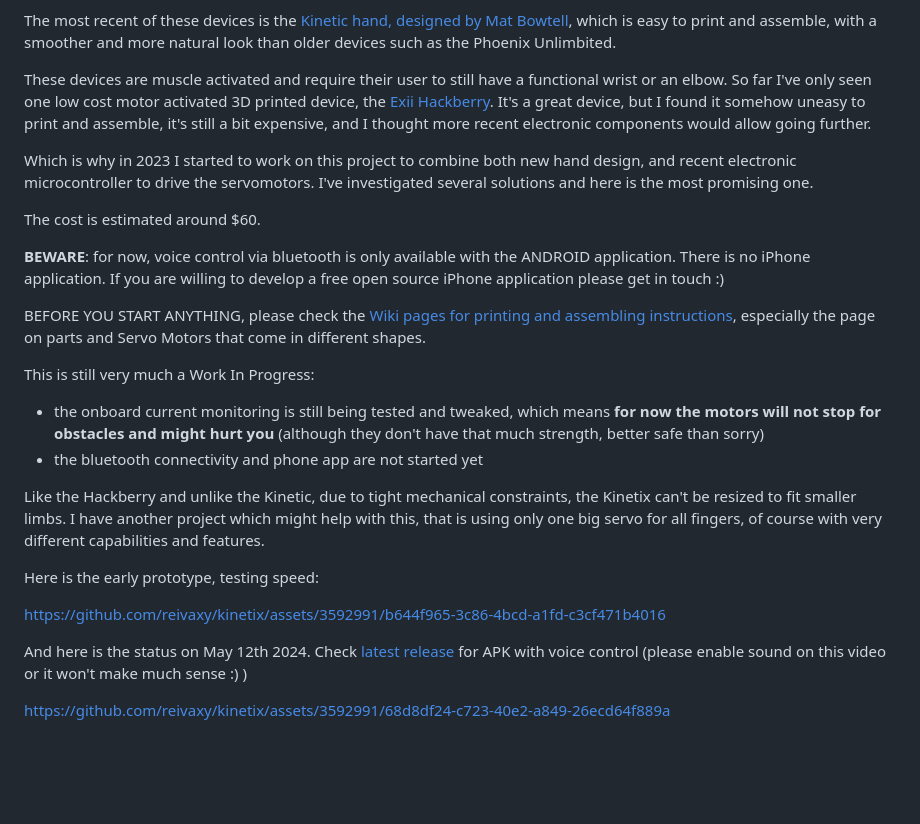
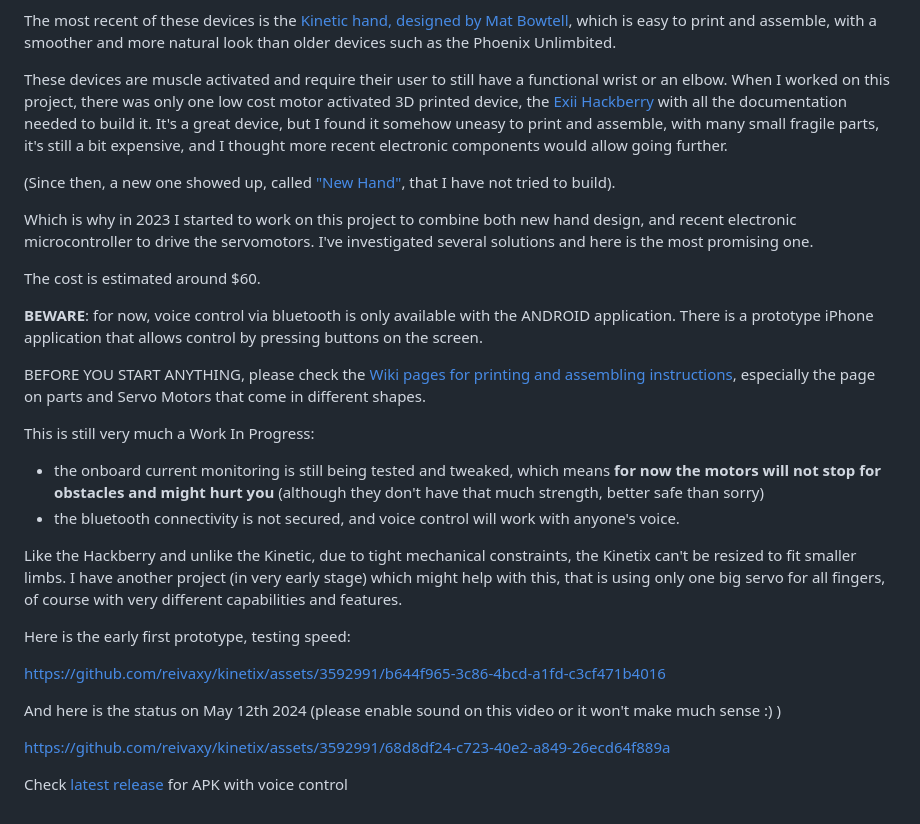
Before and after one commit to reivaxy/kinetix, a Markdown page: README.md, the part around the change. Rendered like a GitHub page; blank space fills up the shorter version.

```diff
--- a/README.md
+++ b/README.md
@@ -39,9 +39,11 @@ The most recent of these devices is the [Kinetic hand, designed by Mat Bowtell](
 a smoother and more natural look than older devices such as the Phoenix Unlimbited.
 
 These devices are muscle activated and require their user to still have a functional wrist or an elbow.
-So far I've only seen one low cost motor activated 3D printed device, the [Exii Hackberry](https://www.exiii-hackberry.com/).
-It's a great device, but I found it somehow uneasy to print and assemble, it's still a bit expensive, and I thought
+When I worked on this project, there was only one low cost motor activated 3D printed device, the [Exii Hackberry](https://www.exiii-hackberry.com/) with all the documentation needed to build it.
+It's a great device, but I found it somehow uneasy to print and assemble, with many small fragile parts, it's still a bit expensive, and I thought
 more recent electronic components would allow going further.
+
+(Since then, a new one showed up, called ["New Hand"](https://new-hand.webflow.io/), that I have not tried to build).
 
 Which is why in 2023 I started to work on this project to combine both new hand design, and recent
 electronic microcontroller to drive the servomotors. I've investigated several solutions and here is the most promising one.
@@ -49,7 +51,7 @@ electronic microcontroller to drive the servomotors. I've investigated several s
 The cost is estimated around $60.
 
 **BEWARE**: for now, voice control via bluetooth is only available with the ANDROID application.
-There is no iPhone application. If you are willing to develop a free open source iPhone application please get in touch :)
+There is a prototype iPhone application that allows control by pressing buttons on the screen.
 
 
 BEFORE YOU START ANYTHING, please check the [Wiki pages for printing and assembling instructions](https://github.com/reivaxy/kinetix/wiki), especially the page on parts and Servo Motors that come in different shapes.
@@ -57,17 +59,19 @@ BEFORE YOU START ANYTHING, please check the [Wiki pages for printing and assembl
 This is still very much a Work In Progress:
 - the onboard current monitoring is still being tested and tweaked, which means **for now the motors will not stop for obstacles and might
   hurt you** (although they don't have that much strength, better safe than sorry)
-- the bluetooth connectivity and phone app are not started yet
+- the bluetooth connectivity is not secured, and voice control will work with anyone's voice.
 
 
 Like the Hackberry and unlike the Kinetic, due to tight mechanical constraints, the Kinetix can't be resized to fit smaller limbs.
-I have another project which might help with this, that is using only one big servo for all fingers, of course with
+I have another project (in very early stage) which might help with this, that is using only one big servo for all fingers, of course with
 very different capabilities and features.
 
-Here is the early prototype, testing speed:
+Here is the early first prototype, testing speed:
 
 https://github.com/reivaxy/kinetix/assets/3592991/b644f965-3c86-4bcd-a1fd-c3cf471b4016
 
-And here is the status on May 12th 2024. Check [latest release](https://github.com/reivaxy/kinetix/releases/) for APK with voice control (please enable sound on this video or it won't make much sense :) )
+And here is the status on May 12th 2024 (please enable sound on this video or it won't make much sense :) )
 
 https://github.com/reivaxy/kinetix/assets/3592991/68d8df24-c723-40e2-a849-26ecd64f889a
+
+Check [latest release](https://github.com/reivaxy/kinetix/releases/) for APK with voice control
```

[Goal of the exercise] Repeat the material exactly, without images.

[Answer to the exercise]
Before and after one commit to reivaxy/kinetix, a Markdown page: README.md, the part around the change. Rendered like a GitHub page; blank space fills up the shorter version.

```diff
--- a/README.md
+++ b/README.md
@@ -39,9 +39,11 @@ The most recent of these devices is the [Kinetic hand, designed by Mat Bowtell](
 a smoother and more natural look than older devices such as the Phoenix Unlimbited.
 
 These devices are muscle activated and require their user to still have a functional wrist or an elbow.
-So far I've only seen one low cost motor activated 3D printed device, the [Exii Hackberry](https://www.exiii-hackberry.com/).
-It's a great device, but I found it somehow uneasy to print and assemble, it's still a bit expensive, and I thought
+When I worked on this project, there was only one low cost motor activated 3D printed device, the [Exii Hackberry](https://www.exiii-hackberry.com/) with all the documentation needed to build it.
+It's a great device, but I found it somehow uneasy to print and assemble, with many small fragile parts, it's still a bit expensive, and I thought
 more recent electronic components would allow going further.
+
+(Since then, a new one showed up, called ["New Hand"](https://new-hand.webflow.io/), that I have not tried to build).
 
 Which is why in 2023 I started to work on this project to combine both new hand design, and recent
 electronic microcontroller to drive the servomotors. I've investigated several solutions and here is the most promising one.
@@ -49,7 +51,7 @@ electronic microcontroller to drive the servomotors. I've investigated several s
 The cost is estimated around $60.
 
 **BEWARE**: for now, voice control via bluetooth is only available with the ANDROID application.
-There is no iPhone application. If you are willing to develop a free open source iPhone application please get in touch :)
+There is a prototype iPhone application that allows control by pressing buttons on the screen.
 
 
 BEFORE YOU START ANYTHING, please check the [Wiki pages for printing and assembling instructions](https://github.com/reivaxy/kinetix/wiki), especially the page on parts and Servo Motors that come in different shapes.
@@ -57,17 +59,19 @@ BEFORE YOU START ANYTHING, please check the [Wiki pages for printing and assembl
 This is still very much a Work In Progress:
 - the onboard current monitoring is still being tested and tweaked, which means **for now the motors will not stop for obstacles and might
   hurt you** (although they don't have that much strength, better safe than sorry)
-- the bluetooth connectivity and phone app are not started yet
+- the bluetooth connectivity is not secured, and voice control will work with anyone's voice.
 
 
 Like the Hackberry and unlike the Kinetic, due to tight mechanical constraints, the Kinetix can't be resized to fit smaller limbs.
-I have another project which might help with this, that is using only one big servo for all fingers, of course with
+I have another project (in very early stage) which might help with this, that is using only one big servo for all fingers, of course with
 very different capabilities and features.
 
-Here is the early prototype, testing speed:
+Here is the early first prototype, testing speed:
 
 https://github.com/reivaxy/kinetix/assets/3592991/b644f965-3c86-4bcd-a1fd-c3cf471b4016
 
-And here is the status on May 12th 2024. Check [latest release](https://github.com/reivaxy/kinetix/releases/) for APK with voice control (please enable sound on this video or it won't make much sense :) )
+And here is the status on May 12th 2024 (please enable sound on this video or it won't make much sense :) )
 
 https://github.com/reivaxy/kinetix/assets/3592991/68d8df24-c723-40e2-a849-26ecd64f889a
+
+Check [latest release](https://github.com/reivaxy/kinetix/releases/) for APK with voice control
```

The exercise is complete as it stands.